Transitional design histories: Designing futures through re-thinking the past
In design, the big questions are typically not where we come from, but where we are heading. Yet, contemporary design practices are historically constructed: How designing is done carries embedded norms and ideas that have entered into design at certain points in time. Our ways of thinking and doing design need to be addressed in relation to their historicity, in order for us find ways towards designing for more sustainable futures.
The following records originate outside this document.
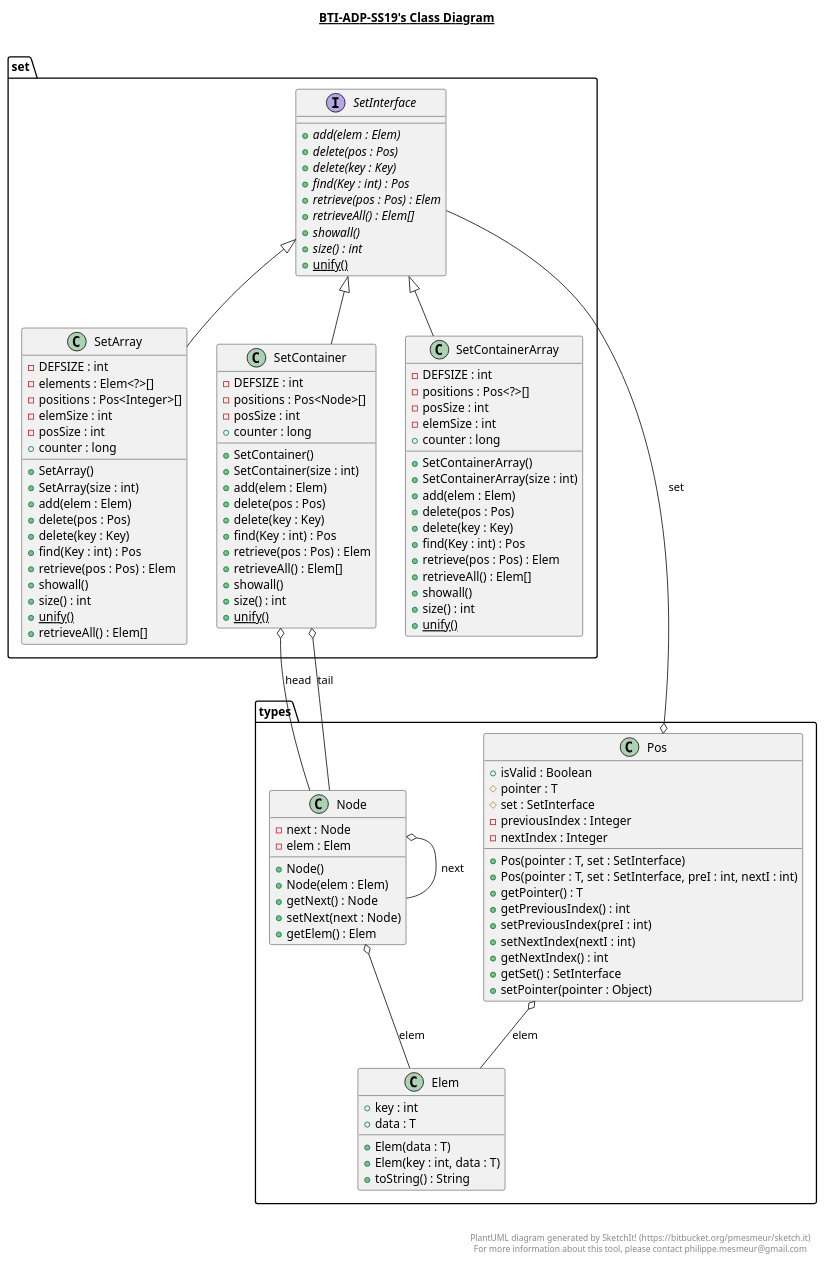
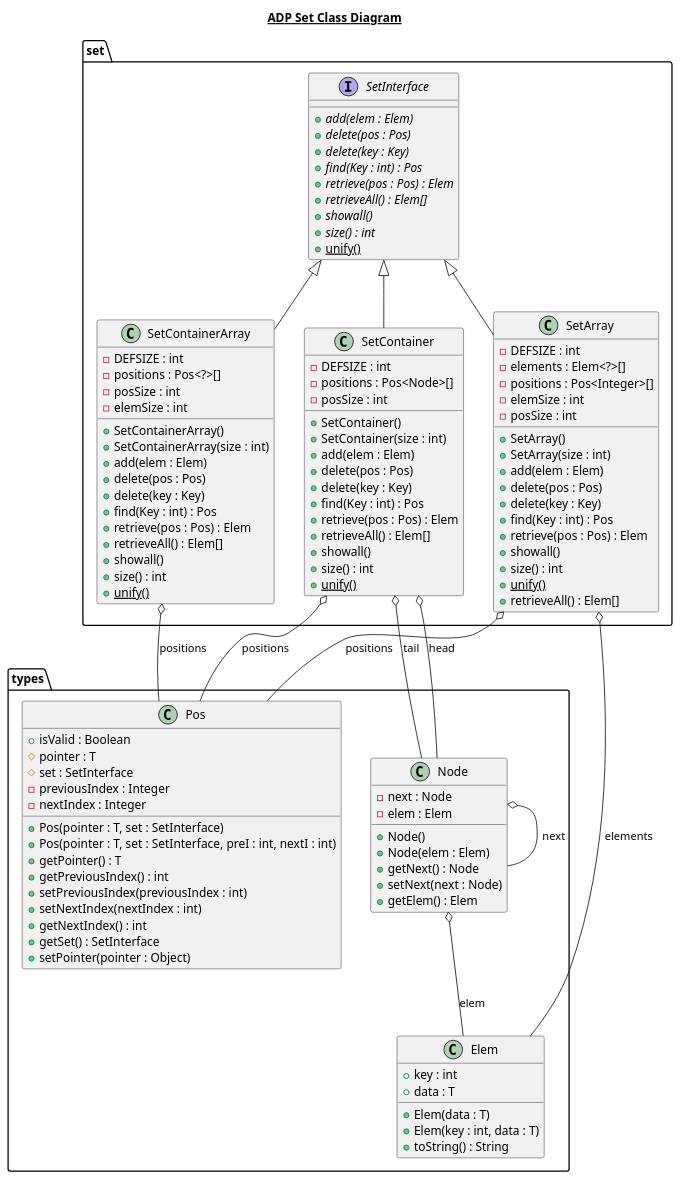
Before and after one commit to Finnfj/BTI-ADP-SS19: the diagram in BTI-ADP-SS19.plantuml, drawn with PlantUML. The commit also changed 1 other file, not shown here.

Commit message:
final uml diagram

```diff
--- a/BTI-ADP-SS19.plantuml
+++ b/BTI-ADP-SS19.plantuml
@@ -1,148 +1,141 @@
 @startuml
 
-title __BTI-ADP-SS19's Class Diagram__\n
+title __ADP Set Class Diagram__
 
   package types {
     class Elem {
         + key : int
         + data : T
         + Elem(data : T)
         + Elem(key : int, data : T)
         + toString() : String
     }
   }
 
 
   package types {
     class Node {
         - next : Node
         - elem : Elem
         + Node()
         + Node(elem : Elem)
         + getNext() : Node
         + setNext(next : Node)
         + getElem() : Elem
     }
   }
 
 
   package types {
     class Pos {
         + isValid : Boolean
         # pointer : T
         # set : SetInterface
         - previousIndex : Integer
         - nextIndex : Integer
         + Pos(pointer : T, set : SetInterface)
         + Pos(pointer : T, set : SetInterface, preI : int, nextI : int)
         + getPointer() : T
         + getPreviousIndex() : int
-        + setPreviousIndex(preI : int)
-        + setNextIndex(nextI : int)
+        + setPreviousIndex(previousIndex : int)
+        + setNextIndex(nextIndex : int)
         + getNextIndex() : int
         + getSet() : SetInterface
         + setPointer(pointer : Object)
     }
   }
   
 
   package set {
     class SetArray {
         - DEFSIZE : int
         - elements : Elem<?>[]
         - positions : Pos<Integer>[]
         - elemSize : int
         - posSize : int
-        + counter : long
         + SetArray()
         + SetArray(size : int)
         + add(elem : Elem)
         + delete(pos : Pos)
         + delete(key : Key)
         + find(Key : int) : Pos
         + retrieve(pos : Pos) : Elem
         + showall()
         + size() : int
         {static} + unify()
         + retrieveAll() : Elem[]
     }
   }
 
 
   package set {
-    class SetContainer {
+    class SetContainerArray {
         - DEFSIZE : int
-        - positions : Pos<Node>[]
+        - positions : Pos<?>[]
         - posSize : int
-        + counter : long
-        + SetContainer()
-        + SetContainer(size : int)
+        - elemSize : int
+        + SetContainerArray()
+        + SetContainerArray(size : int)
         + add(elem : Elem)
         + delete(pos : Pos)
         + delete(key : Key)
         + find(Key : int) : Pos
         + retrieve(pos : Pos) : Elem
         + retrieveAll() : Elem[]
         + showall()
         + size() : int
         {static} + unify()
     }
   }
 
 
   package set {
-    class SetContainerArray {
+    class SetContainer {
         - DEFSIZE : int
-        - positions : Pos<?>[]
+        - positions : Pos<Node>[]
         - posSize : int
-        - elemSize : int
-        + counter : long
-        + SetContainerArray()
-        + SetContainerArray(size : int)
+        + SetContainer()
+        + SetContainer(size : int)
         + add(elem : Elem)
         + delete(pos : Pos)
         + delete(key : Key)
         + find(Key : int) : Pos
         + retrieve(pos : Pos) : Elem
         + retrieveAll() : Elem[]
         + showall()
         + size() : int
         {static} + unify()
     }
   }
 
 
   package set {
     interface SetInterface {
         {abstract} + add(elem : Elem)
         {abstract} + delete(pos : Pos)
         {abstract} + delete(key : Key)
         {abstract} + find(Key : int) : Pos
         {abstract} + retrieve(pos : Pos) : Elem
         {abstract} + retrieveAll() : Elem[]
         {abstract} + showall()
         {abstract} + size() : int
         {static} + unify()
     }
   }
   
 
   Node o-- Node : next
   Node o-- Elem : elem
-  Pos o-- Elem : elem
-  Pos o-- SetInterface : set
   SetArray -up-|> SetInterface
   SetContainer -up-|> SetInterface
   SetContainer o-- Node : head
   SetContainer o-- Node : tail
+  SetContainer o-- Pos : positions
+  SetContainerArray o-- Pos : positions
+  SetArray o-- Pos : positions
+  SetArray o-- Elem : elements
   SetContainerArray -up-|> SetInterface
 
 
-right footer
-
-
-PlantUML diagram generated by SketchIt! (https://bitbucket.org/pmesmeur/sketch.it)
-For more information about this tool, please contact philippe.mesmeur@gmail.com
-endfooter
 
 @enduml
```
Design history is often about products and their designers. I propose, instead, to make design histories that question what it means that many of design’s foundational concepts have been shaped in times very different than our own. Starting in concepts central to Scandinavian user-centred design, contexts of Swedish 20th century design history are revisited to explore what comes into view from this new perspective. These transitional design histories aim to open up conceptual spaces for developing new design practices, capable of engaging with a complex ‘now’ and with uncertain futures.
Design is a field that emerged in 20th century industrial settings. Many challenges in contemporary design stem from discrepancies between what design methods and concepts once were made to handle, and what we today try to apply them to. The historicity embedded in design’s methods and thinking, limit what is possible to do in design.
Histories as prototypes
The proposal in this project is that activating the historicity of designing can support design approaches that respond to present and future complexity. Suggesting a methodology for making design histories as prototypes, I combine approaches in practice-based design research with research methods in the history of concepts and ideas.
By shifting the outlook of design history from products to practices, focus is on the contexts in which foundational concepts and central methods in designing once came about. The shift of perspective provides a provisional and propositional scaffolding, activating an attention to of how designing has been shaped over time.
Three examples: Swedish design histories
How transitional design histories could be made is here prototyped in three examples that take a starting point in concepts and themes central to Scandinavian user- centred and participatory design. As prototypes, these histories explore different aspects of mechanisms of design history and designing in relation to each other.
The first prototype focuses on the concept of ‘participation’ related to turn-of-the century 1900 ideas, in the writings of Ellen Key around education and democracy. The second revolves around the concepts of ’use’ and ’users’, more specifically the relationship between designed ideal or intended uses in investigations of ‘dwelling habits’ in 1940s Sweden. The third prototype works with methods development in user-centered and participatory design, through examples of research into everyday domestic work at the Hemmens forskningsinstitut (Home Research Institute) in the 1940s.